The last weekend of the San Antonio Symphony's Dvořák Festival is coming, but to begin we look back at last weekend’s "Rusalka."
“I was really proud and really happy with the result, and I think our understanding of Dvořák really changed with this piece," said symphony Music Director Lang-Lessing. "We really learned about Dvořák.”
Headlining this weekend are Dvořák’s Fifth and Ninth Symphonies, but as Lang-Lessing explained, before playing them the symphony tackles a contemporary piece by American Jennifer Higdon.
Guitar fans and music lovers, there’s a program this Sunday you’ll want to know about. On Sunday, February 9, the UTSA Recital Hall hosts the Los Angeles Guitar Quartet.
The Quartet has been together for 33 years and have accumulated multiple awards, including a Grammy.

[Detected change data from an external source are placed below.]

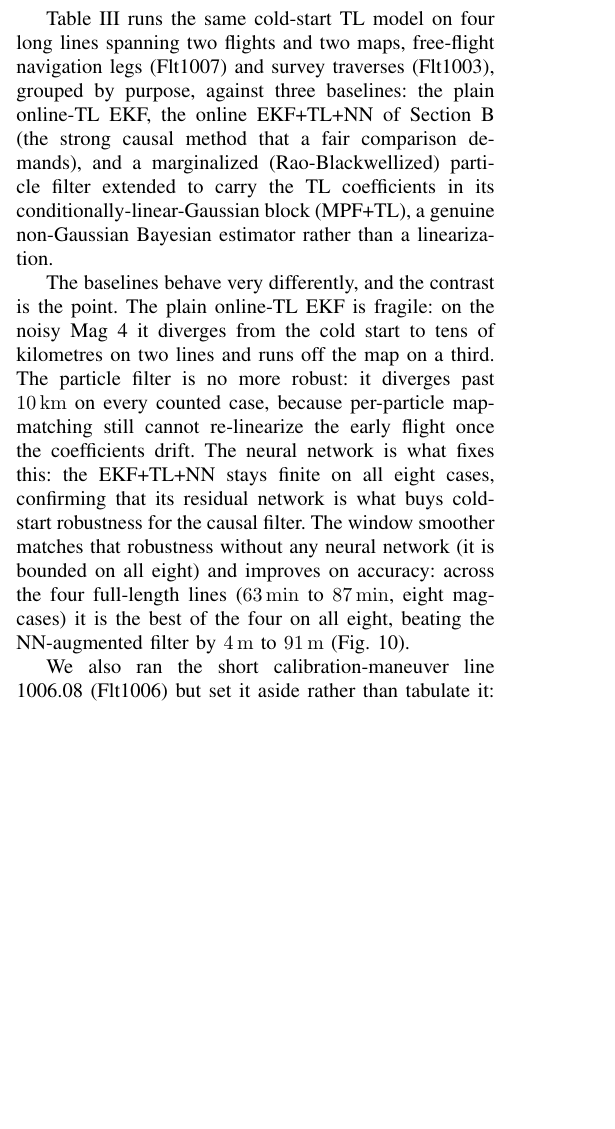
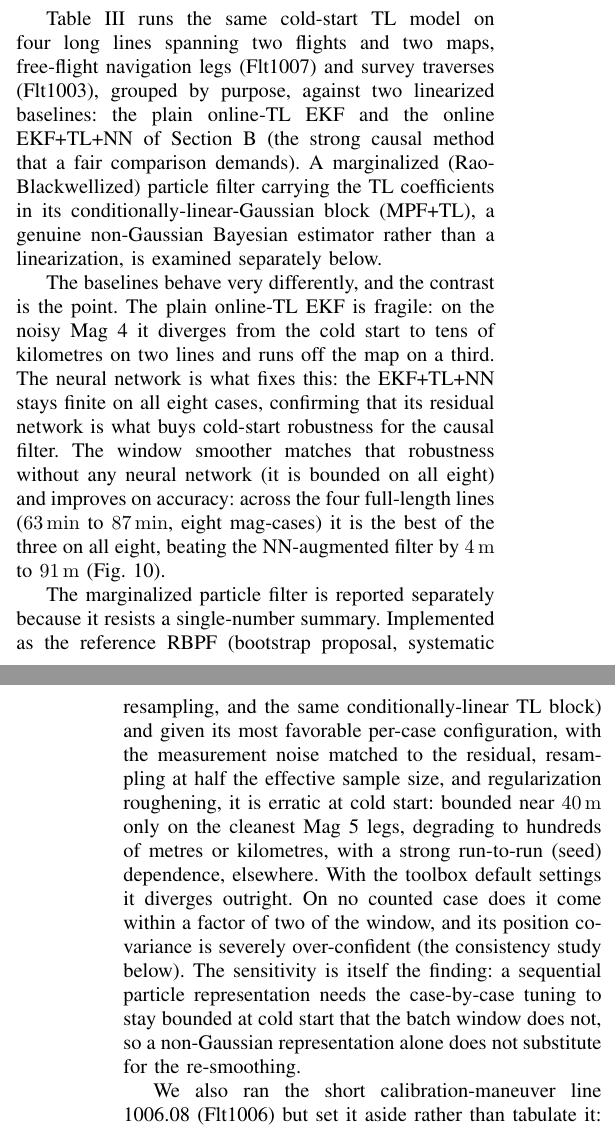
Before and after one commit to cinco125-source/MagNav, a LaTeX paper (paper/taes_fgo_magnav.tex): part of one column of page 11 of 17 before the commit and two parts of the columns of pages 11 and 12 of 17 after it, the two joined at a grey line, cut so that both start at the same text, the shorter picture padded with empty space. Compiled offline with pdfLaTeX.

Commit message:
Revise MPF baseline: erratic (not 'diverges'), breadth table now 3-way
The cold-start MPF+TL 'diverges on all 8' claim used R=12 nT + rare
resampling, unfair to the R-sensitive PF. At its best per-case config
(thresh 0.5, roughen 5, matched R) the MPF is erratic and seed-dependent,
not cleanly divergent (bounded ~40 m only on the cleanest Mag 5, 0.5-4 km
elsewhere), and never within 2x of the FGO. Paper changes:
- breadth table (tab:breadth) now EKF / EKF+TL+NN / FGO (MPF column removed)
- MPF moved to a dedicated paragraph: reference RBPF, best config, erratic
- 'diverges' -> 'erratic' in abstract, contributions, results, conclusion
- consolidation summary updated with the full breadth-fix result

Co-Authored-By: Claude Opus 4.8 <noreply@anthropic.com>
Claude-Session: https://claude.ai/code/session_01BQFazvTXkXp28SBkwZmzs1

```diff
--- a/paper/taes_fgo_magnav.tex
+++ b/paper/taes_fgo_magnav.tex
@@ -1070,25 +1071,39 @@ work.
 \subsection{Breadth across lines, flights, and maps}
 Table~\ref{tab:breadth} runs the same cold-start TL model on four long lines
 spanning two flights and two maps, free-flight navigation legs (Flt1007) and
-survey traverses (Flt1003), grouped by purpose, against three
-baselines: the plain online-TL EKF, the online EKF+TL+NN of
+survey traverses (Flt1003), grouped by purpose, against two
+linearized baselines: the plain online-TL EKF and the online EKF+TL+NN of
 Section~\ref{sec:baseline} (the strong causal method that a fair comparison
-demands), and a marginalized (Rao-Blackwellized) particle filter extended to carry
-the TL coefficients in its conditionally-linear-Gaussian block (MPF+TL), a genuine
-non-Gaussian Bayesian estimator rather than a linearization.
+demands). A marginalized (Rao-Blackwellized) particle filter carrying the TL
+coefficients in its conditionally-linear-Gaussian block (MPF+TL), a genuine
+non-Gaussian Bayesian estimator rather than a linearization, is examined
+separately below.
 
 The baselines behave very differently, and the contrast is the point. The
 plain online-TL EKF is fragile: on the noisy Mag~4 it diverges from the cold start
-to tens of kilometres on two lines and runs off the map on a third. The particle
-filter is no more robust: it diverges past \SI{10}{\kilo\meter} on every counted
-case, because per-particle map-matching still cannot re-linearize the early flight
-once the coefficients drift. The neural network is what fixes this: the EKF+TL+NN
-stays finite on all eight cases, confirming that its residual network is what buys
-cold-start robustness for the causal filter. The window smoother matches that
-robustness without any neural network (it is bounded on all eight) and improves on
-accuracy: across the four full-length lines (\SIrange{63}{87}{\minute}, eight
-mag-cases) it is the best of the four on all eight, beating the NN-augmented filter
-by \SIrange{4}{91}{\meter} (Fig.~\ref{fig:breadth}).
+to tens of kilometres on two lines and runs off the map on a third. The neural
+network is what fixes this: the EKF+TL+NN stays finite on all eight cases,
+confirming that its residual network is what buys cold-start robustness for the
+causal filter. The window smoother matches that robustness without any neural
+network (it is bounded on all eight) and improves on accuracy: across the four
+full-length lines (\SIrange{63}{87}{\minute}, eight mag-cases) it is the best of
+the three on all eight, beating the NN-augmented filter by \SIrange{4}{91}{\meter}
+(Fig.~\ref{fig:breadth}).
+
+The marginalized particle filter is reported separately because it resists a
+single-number summary. Implemented as the reference RBPF (bootstrap proposal,
+systematic resampling, and the same conditionally-linear TL block) and given its
+most favorable per-case configuration, with the measurement noise matched to the
+residual, resampling at half the effective sample size, and regularization
+roughening, it is erratic at cold start: bounded near \SI{40}{\meter} only on the
+cleanest Mag~5 legs, degrading to hundreds of metres or kilometres, with a strong
+run-to-run (seed) dependence, elsewhere. With the toolbox default settings it
+diverges outright. On no counted case does it come within a factor of two of the
+window, and its position covariance is severely over-confident (the consistency
+study below). The sensitivity is itself the finding: a sequential particle
+representation needs the case-by-case tuning to stay bounded at cold start that the
+batch window does not, so a non-Gaussian representation alone does not substitute
+for the re-smoothing.
 
 We also ran the short calibration-maneuver line 1006.08 (Flt1006) but set it aside
 rather than tabulate it: it is only \SI{14}{\minute} long, so the \SI{10}{\minute}
@@ -1125,5 +1139,6 @@ map; bold = best of four. MPF+TL is a Rao-Blackwellized particle filter carrying
-TL coefficients; it diverges on every counted case. Calibration line 1006.08 set
-aside (see text).}
+map; bold = best of three. The marginalized particle filter (MPF+TL) is treated
+separately in the text: even at its most favorable per-case tuning it is erratic and
+never competitive with the window. Calibration line 1006.08 set aside (see text).}
 \label{tab:breadth}
 \centering
 \setlength{\tabcolsep}{3pt}
```
Also changed, not shown: research/mpf_investigation_summary.md (+26 -0 lines), paper/taes_fgo_magnav.tex (54 more changed lines).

The music they play runs the gamut from bluegrass to Bach to jazz, according to UTSA Music Professor and guitarist, Matt Dunne.
Duke Ellington added more than 3,000 songs to the American music vault before his death in 1974. He also started composing what he hoped would be a great American street opera — which composers have spent 40 years adapting, trying to figure out what the Duke wanted for his unfinished opus.
But before you imagine soothing arias or boisterous trills and vibrato, let me stop you: Ellington's opera is very much a work of jazz.
Composer Dmitri Shostakovich called it a perfect masterpiece without ever having seen it performed. The Passenger, an opera about the Holocaust, was written nearly half a century ago, but was only given its first full performance just three years ago.
Now it's getting its U.S. premiere at the Houston Grand Opera. The opera is based on a story by a Holocaust survivor, with music by Mieczyslaw Weinberg, a composer who lost his entire family in the Nazi death camps.
Who knows who'll win the Super Bowl tomorrow, but history will be made before the coin toss.
Renee Fleming will sing the national anthem at MetLife Stadium in New Jersey. She is the first opera star to be asked, and it seems so utterly fitting, both for the first Super Bowl to be played within view of the towers of New York, and in the 200th anniversary year of the national anthem.
A ballet classic is opening soon, and Ballet San Antonio is presenting it. If you don’t know the story behind Igor Stravinsky’s "The Firebird," Ballet San Antonio President and CEO Courtney Barker explains its premise, starting with Prince Ivan.
“He goes on a journey to seek and win the heart of a princess," she said. "On his journey he meets a glowing, magical bird that protects him through the journey. And we have monsters that come out, and those are played by ten of our male dancers.”
The firebird protects our pirouetting protagonist in his search for his princess.
In 2005, the film Brokeback Mountain broke ground as a major motion picture portraying a love story about two men: a pair of young cowboys, Ennis and Jack, in the 1960s.
They fall in love during a summer spent tending sheep in the isolation of a fictional mountain in Wyoming. They spend the rest of the film — and their lives — grappling with a love that they have to keep secret.
Thursday night, January 30, the McNay Art Museum’s Chiego Lecture Hall hosts a world-renown expert on opera, something about which many of us know little.
The McNay Art Museum event is called Why Opera Matters and the lecture will be delivered by Marc Scorca, the president and CEO of Opera America.
"An art form that is incorrectly perceived as to be a 19th century European art form when in fact, it is not only a 21st century American art form, but one that speaks to our deepest humanity, and I think makes us better people," Scorca said.